The first two major towns since the formation of White Pine County had passed their prime. Hamilton, the original County Seat saw its population plummet from 24,000 to less than 500. Ward, the second boom town had suffered a similar fate. While never reaching the size or stature of Hamilton, it had also experienced a dramatic loss of population when the silver ore had paid out. County residents recognized Hamilton’s continued decline was inevitable and looked to the town of Ward as the new County Seat but it boomed and died before necessary arrangement could be made. A fire destroyed the town and any hopes of a viable home for County government.
Like other towns, the timing was perfect. Had the ore lasted, Ward would have become the County Seat, but the silver was not abundant. After three good years of production, the mines closed, its population dropped, and residents were looking for the next bonanza. County government would continue to reside in Hamilton, despite its dwindling population.
A new hope emerged with the discovery of gold in Cherry Creek. Soldiers had been sent to protect the Pony Express Route and the Overland Stage in 1861 and were garrisoned at Schellbourne. During their off hours, they prospected the surrounding area eventually discovering gold in 1863. The initial discovery was not promising. Employees of the Egan Mining Company joined the soldiers of the Second Calvary of California Volunteers to further explore the area. Production continued for nearly a decade before a mining district was organized in November of 1872. Even then, the best producing ore lay undiscovered until 1880.
Three newly discovered mines opened the canyons around causing Cherry Creek to become the next boom town. Although the town was laid out in 1873, the population remained low. By 1880, the Star, Exchequer, and the Teacup mine averaged production of a million dollars each. It was enough to lure residents from other towns. The population of the Cherry Creek climbed to over 1500 people.
The usual amenities were constructed. A school, church, and Wells Fargo Office opened in 1879. Fraternal organizations such as the Moose Lodge and the Grand Army of the Republic Post for Civil War Veterans was opened in the same year. The Williamson dance hall became famous for the extravagant dances that attracted residents from all around the county.
During its brief boom, Cherry Creek boasted the fastest horse racing track in the State. The flat and sunbaked Steptoe Valley contributed to the right conditions for horse racing. Horse owners would bring their fastest steeds to race on the mile long track, complete with grandstands. Betting the ponies was a popular past time with races nearly every week.
By 1882 Cherry Creek was the largest town in White Pine County with the largest production of ore. Residents felt the time was right to get the county seat moved to the new boom town. They petitioned the County Commissioners who placed the issue up for a vote of County residents. The vote failed because the last remaining residents of Hamilton did not want to move a distance of nearly one hundred miles.

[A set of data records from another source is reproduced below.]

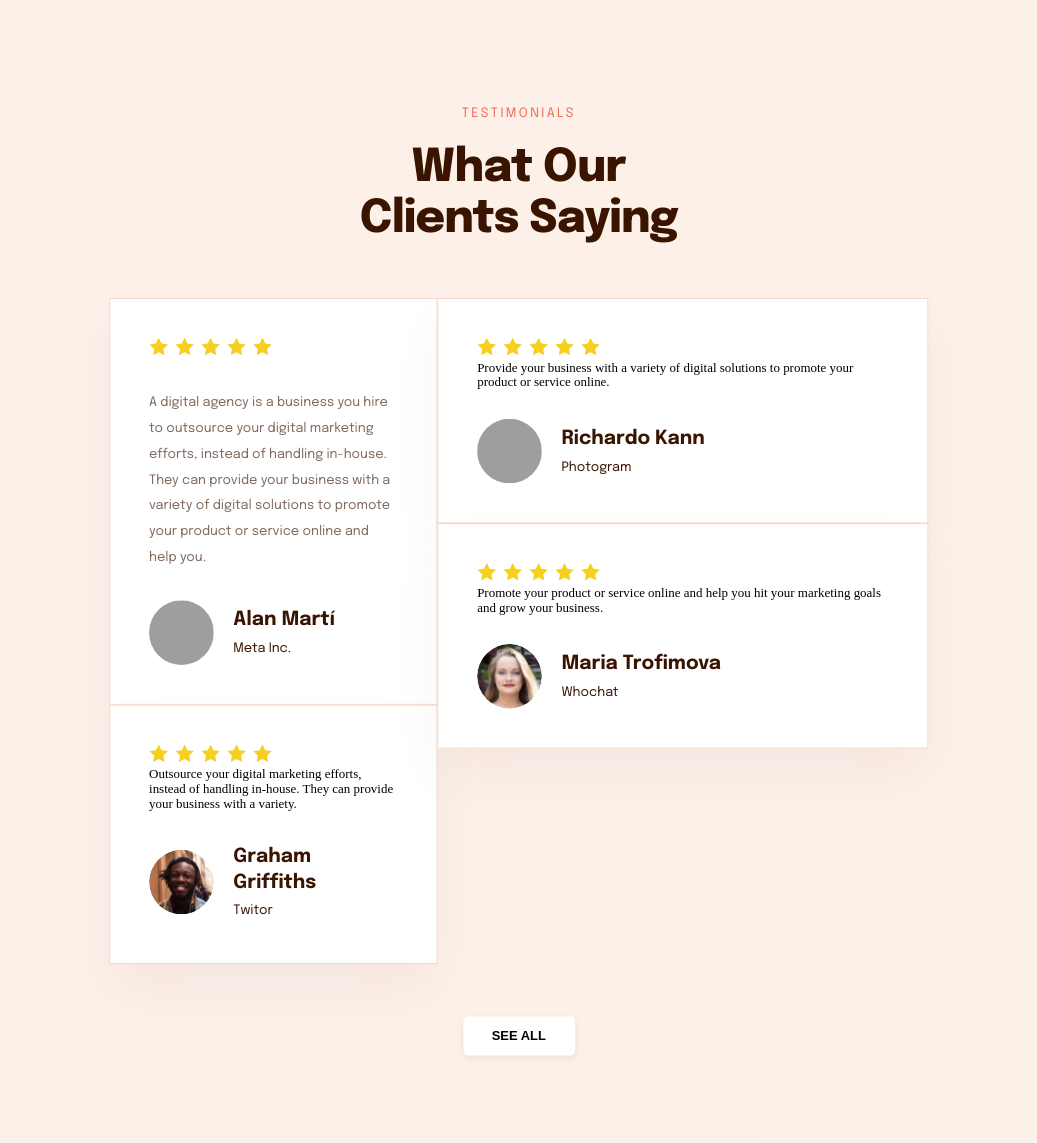
Repository: NatiqSamiyev/image-task
Page: aboutPage/index.html
These files come from the project's save history. The page is drawn as it stood at one moment and after the next save; the edit follows.
The browser window is 1280 px wide. The pictures show the whole page, at 81% of full size.
Pictures or frames that could not be fetched are drawn as grey boxes.

Above is the page before, as saved 2023-08-28 15:25:18.

After the next save:
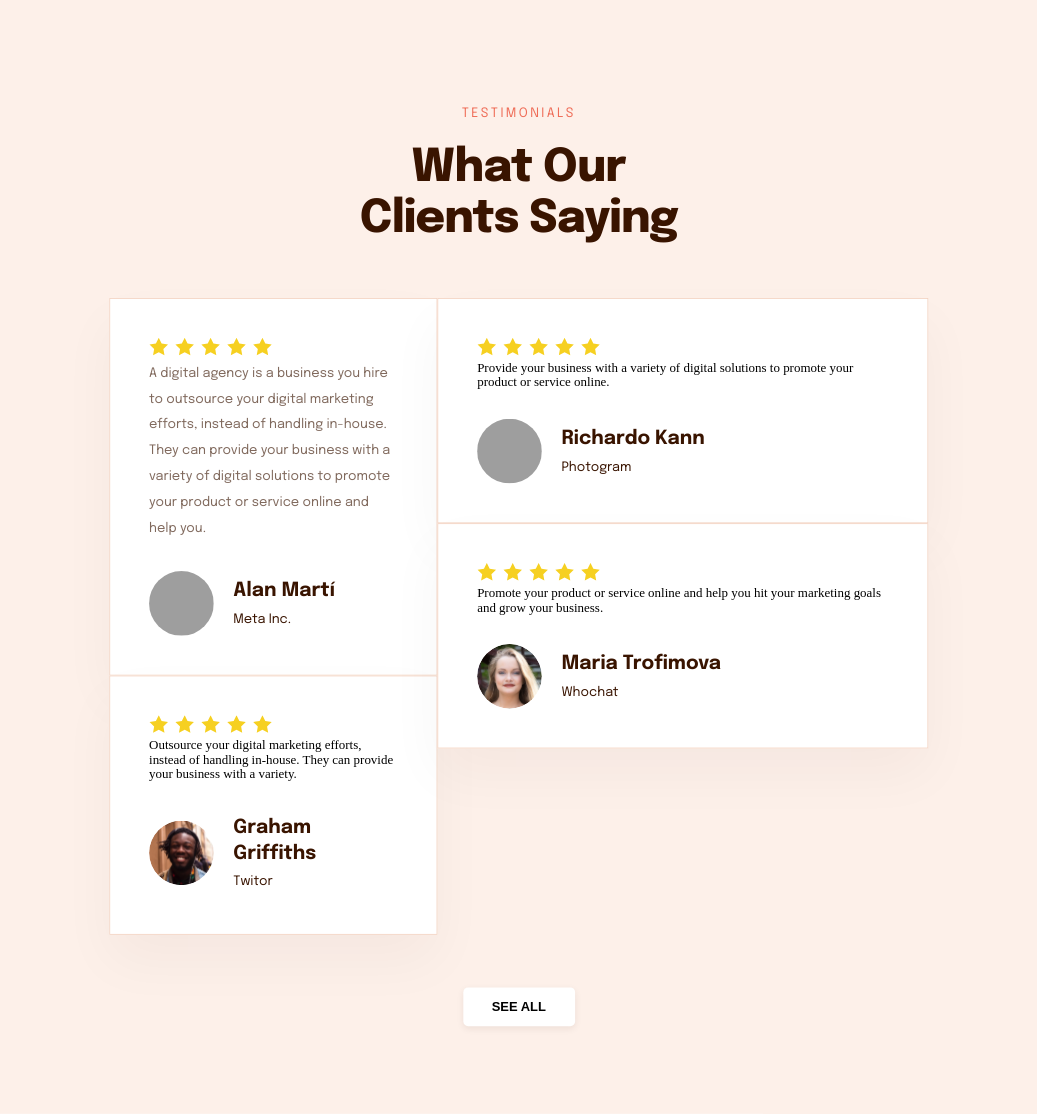
Saved 79 s later.
--- a/aboutPage/index.css
+++ b/aboutPage/index.css
@@ -78,7 +78,7 @@
 }
 
 .image-box .box .top-box p{
-    margin-top: 36px;
+
   color: var(--text-dark-gray, rgba(57, 20, 0, 0.64));
   font-feature-settings: "clig" off, "liga" off;
   font-family: Epilogue;

After the 3 saves that followed:
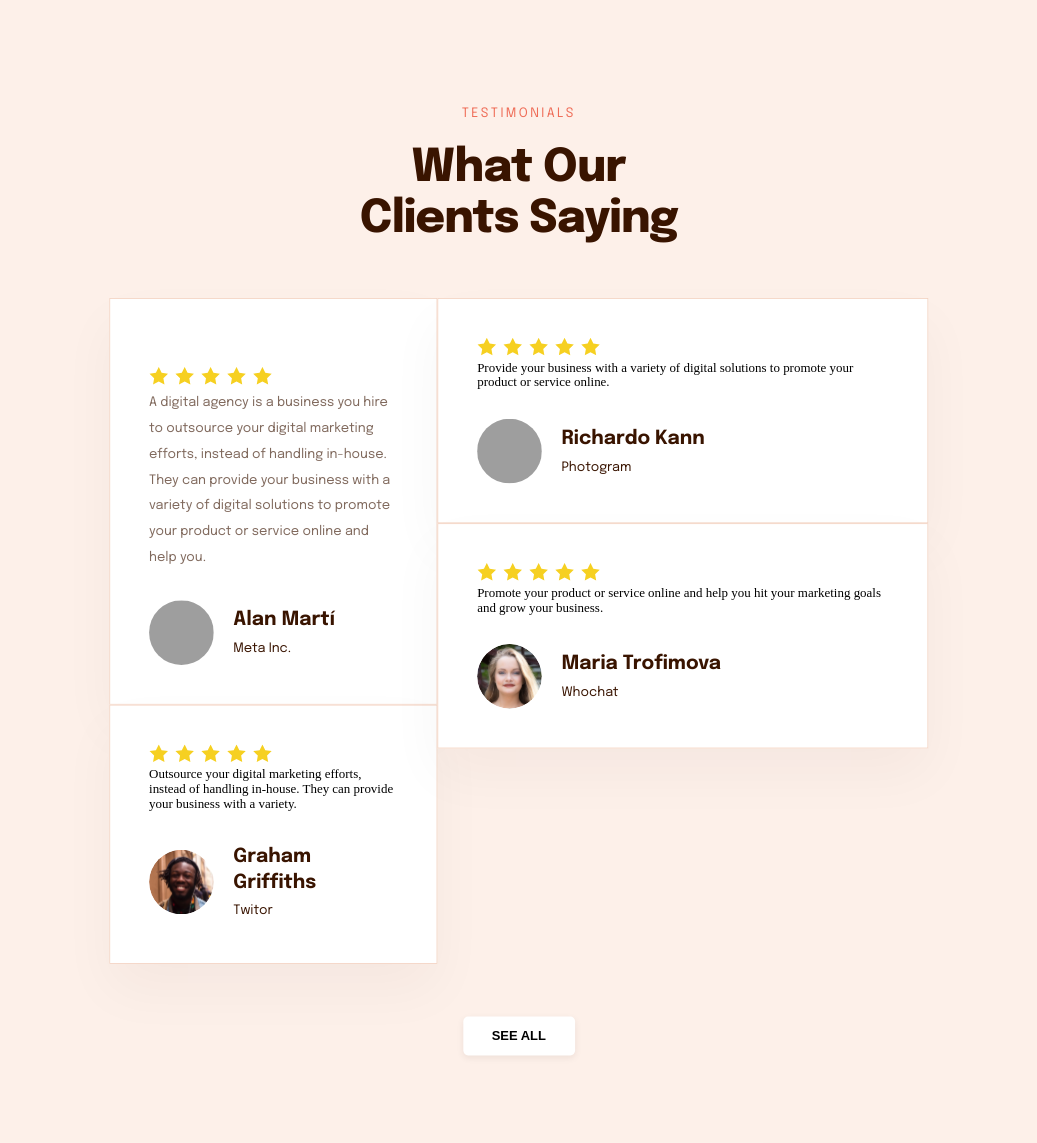
The 3 saves are shown as one change because 2 left the picture as it was.
The last was saved 17 s later.
--- a/aboutPage/index.css
+++ b/aboutPage/index.css
@@ -72,6 +72,9 @@
   background: #fff;
   box-shadow: 0px 32px 64px 0px rgba(57, 20, 0, 0.04);
 }
+.image-box .box .top-box{
+  margin-top: 36px;
+}
 .image-box .box .top-box img {
   width: 152px;
   height: 24px;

History would show this was a fortunate failure. One year after the vote in 1883, a fire ravaged through the town of Cherry Creek, destroying most of the buildings. The town would never fully recover.
Next time: White Pine County Government Finds a Home.